"Assassination in the government building" it is a book full of intrigue and has kept my curiosity down to the last word on the last page.
I am sorry to say that this is the author's first book to read Diana Çuli but I'm glad I discovered it. As the saying goes in these cases; better late than never.
What begins as an internal investigation into the murder of the Secretary General of the Council of Ministers, Dilaver Gashi, as well as the premier's right arm, leads the protagonist Beti Duka to take a road that is not easy in the streets of the Balkans.
Beti Duka is hired by Albanian Prime Minister Eva Starova as a culture adviser for all to see, but she will have to carry out an internal investigation very discreetly after the death of the official of her cabinet does not convince her, given the circumstances. Even if the legal expert shows nothing suspicious, the premier and Beti begin to investigate and observe any staff member who may be involved in the affair. To make things even more interesting, Beti will be involved in a UNESCO project and will have to go around the Balkans together with his colleagues, suspected of murder, starting from Greece, Turkey, Kosovo, Bulgaria and ending in Albania.
Thus began an ordeal of misfortunes that accompanies Beti in every mission in the Balkan countries where his life is often put at risk. It seems that the author of the book knows these countries, the ways and the culture very well, since she tells the story with details and bright colors that keep you awake for hours and encourage you to read the next page and the next page ... and so on on the last page. The matter becomes interesting when the characters and their stories come to weave together like a big family.
That in the end it is precisely this large family called the Balkans who all struggle and try to raise it according to their ideology.

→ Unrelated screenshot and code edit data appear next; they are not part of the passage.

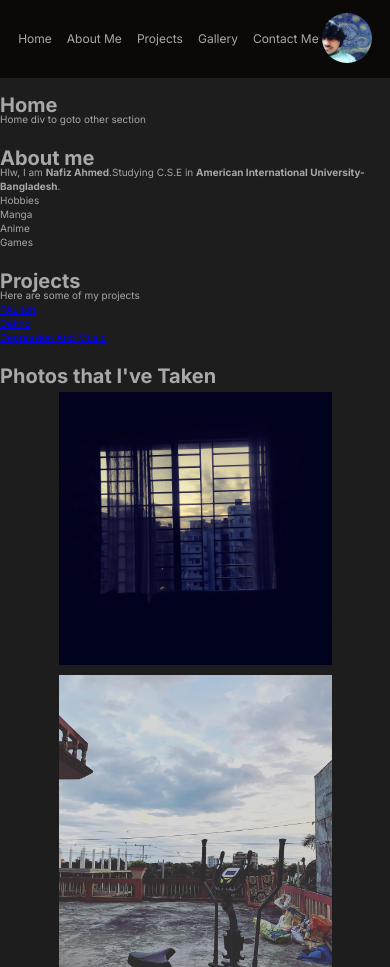
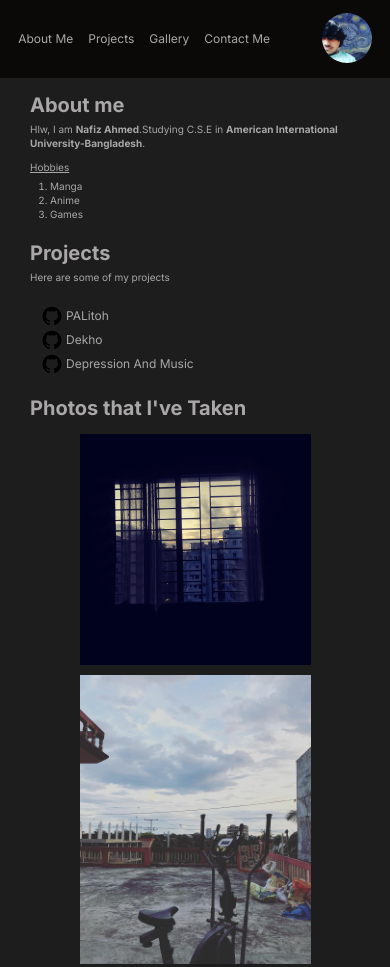
Before and after one commit to Nafishsy/Portfolio_Nafiz_Ahmed, a plain HTML site: page index.html in a window 390 px wide. Shown: the top 967 px of the page. Drawn offline with Linux system fonts and the light colour scheme.

Commit message:
responsive without media query

```diff
--- a/index.html
+++ b/index.html
@@ -23,7 +23,6 @@
         <nav class="Nav_Bar">
 
             <div class="links">
-                <a href="#Home">Home</a>
                 <a href="#AboutMe">About Me</a>
                 <a href="#Projects">Projects</a>
                 <a href="#Gallery">Gallery</a>
@@ -35,23 +34,21 @@
         </nav>
 
         <div class="Container">
-        <div class="Home" id="Home">
-            <h1>Home</h1>
-            <p>Home div to goto other section</p>
-        </div>
+
 
 
         <div class="About-Me" id="AboutMe">
             <h1>About me</h1>
             <p class="introduction">
                 Hlw, I am <strong>Nafiz Ahmed</strong>.Studying C.S.E in <strong>American International University-Bangladesh</strong>.</p>
-            <p>Hobbies</p>
-
-            <ul class="Hobbies">
-                <li>Manga</li>
-                <li>Anime</li>
-                <li>Games</li>
-            </ul>
+            <div class="Hobbies">
+                <p>Hobbies</p>
+                <ul >
+                    <li>Manga</li>
+                    <li>Anime</li>
+                    <li>Games</li>
+                </ul>
+            </div>
         </div>
 
         <div class="Projects" id="Projects">
@@ -80,9 +77,16 @@
         <div class="Contact_info" id="Contact">
             <h1>Contact Me</h1>
             <ul>
-                <li>Discord: <strong>Suzerain#1051</strong></li>
-                <li>Email: <strong>nafizahmeed.cseaiub@gmail.com</strong></li>
-                <li>Phone: <strong>01882403418</strong></li>
+                <a href="https://www.linkedin.com/in/nafishy/">Linkldn</a>
+                <a href="https://www.instagram.com/nafiz__ahmed/">Instagram</a>
+                <a href="https://www.facebook.com/nafizahmed0/">Facebook</a>
+                <a href="https://github.com/Nafishsy">Github</a>
+                <p>
+                    Discord: <strong>Suzerain#1051</strong>
+                </p>
+                <p>
+                    Email: <strong>nafizahmeed.cseaiub@gmail.com</strong>
+                </p>
             </ul>
         </div>
         </div>
--- a/style.css
+++ b/style.css
@@ -52,7 +52,7 @@ html{
 
 .Nav_Bar a:hover {
     text-decoration: none;
-    border: white;
+    border-style: solid;
     border-color: aliceblue;
     /* cursor: crosshair; */
   }
@@ -74,13 +74,72 @@ html{
     display: grid;
     grid-template-columns: repeat(1, 1fr);
     gap: 2.5rem;
+    margin: 0 3em;  /* to center container elements */
+}
+.Hobbies p
+{
+    text-decoration: underline;
+    margin-top: 1rem;
+}
+
+.Hobbies ul
+{
+    list-style-type: decimal;
+    margin-top: 0.5rem;
+    padding-left: 2rem;
 }
 
 h1
 {
-    /* margin-bottom: 1rem; */
+    margin-bottom: 1rem;
+}
 
+.Project_links ul
+{
+    margin-top: 2rem;
+    margin-left: 1.2rem;
+    list-style-type: none;
+    font-size: 120%;
+
+    /* list-style-image: url("images/GitHub-Mark.png"); */
+  }
+
+
+.Project_links li{
+    padding: 0.5rem 2.4rem;
+    background-image: url("images/github-svgrepo-com.svg");
+    background-size: 30px;
+    background-repeat:no-repeat;
+    background-position: left center;
+    background-size: 20px;
 }
+
+
+.Project_links a:link
+{
+    color: rgb(169, 167, 167);
+    font-size: large;
+    text-decoration: none;
+    font-size: 1.2rem;
+}
+.Project_links a:visited
+{
+    color: rgb(169, 167, 167);
+    text-decoration: none;
+    background-color: whitesmoke;
+  }
+
+
+.Project_links a:hover
+{
+    border-bottom: 1px solid;
+    background: grey;
+}
+
+.Project_links a:active {
+    text-decoration: underline;
+}
+
 .Gallery
 {
     display: flex;
```
Also changed, not shown: images/GitHub-Mark.png (added), images/github-svgrepo-com.svg (added), images/rsz_github-mark.png (added).
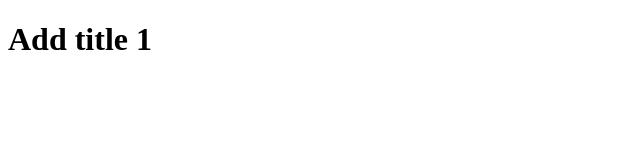
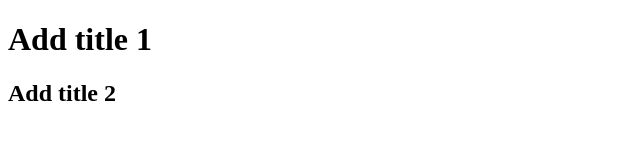
Before and after one commit to Elfaram/HelloWorld, a plain HTML site: page index.html in a window 1280 px wide. Shown: the whole page, without its empty margins (0-640 px from the left). Drawn offline with Linux system fonts and the light colour scheme.

Commit message:
name of title 2
change h2

```diff
--- a/index.html
+++ b/index.html
@@ -8,6 +8,7 @@
 </head>
 <body>
     <h1> Add title 1 </h1>
+    <h2> Add title 2 </h2>
 
 </body>
 </html>
```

The ideologies are not very different, who would like to protect the Balkans from the rest of Europe and who would like to protect from organizations that hinder the natural flow of history. At first glance they seem different from each other but often recall the ideologies of the dictatorship where with great conviction one believed and worked in the focus of a better and radiant future, and whoever did not understand or oppose him, was done away with by any means.
Beti Duka together with his brother Genti, as well as a private and important investigator in all investigations, in addition to the search for the real culprit in the Dilaver Gashi case, are also looking for a missing and important piece of the puzzle; the parents disappeared during the year 1990.
The plot is well constructed and Diana doesn't just tell the story but often changes the narrator as well, going from third to first person, thus giving an additional touch that involves you deeply in the story. The characters are described in such a lively way that I often imagined them alive and looked for their face in the streets of Tirana. I was fascinated by the author's choice in choosing a woman as Albania's premier. It will be that we secretly share the same desire for the future of Albania, hoping that it will bring the difference that this country needs.
Needless to say, the offender turns out to be the least suspicious when reading. There are conflicts of interest, people who act for different reasons in a way that you would suspect is the murderer or accomplice. Diana does not forget to involve the protagonist also in a love story, realizing the character of Beti also as a woman and not only as a Wonder woman on a secret mission.
Follow Albania News on Google News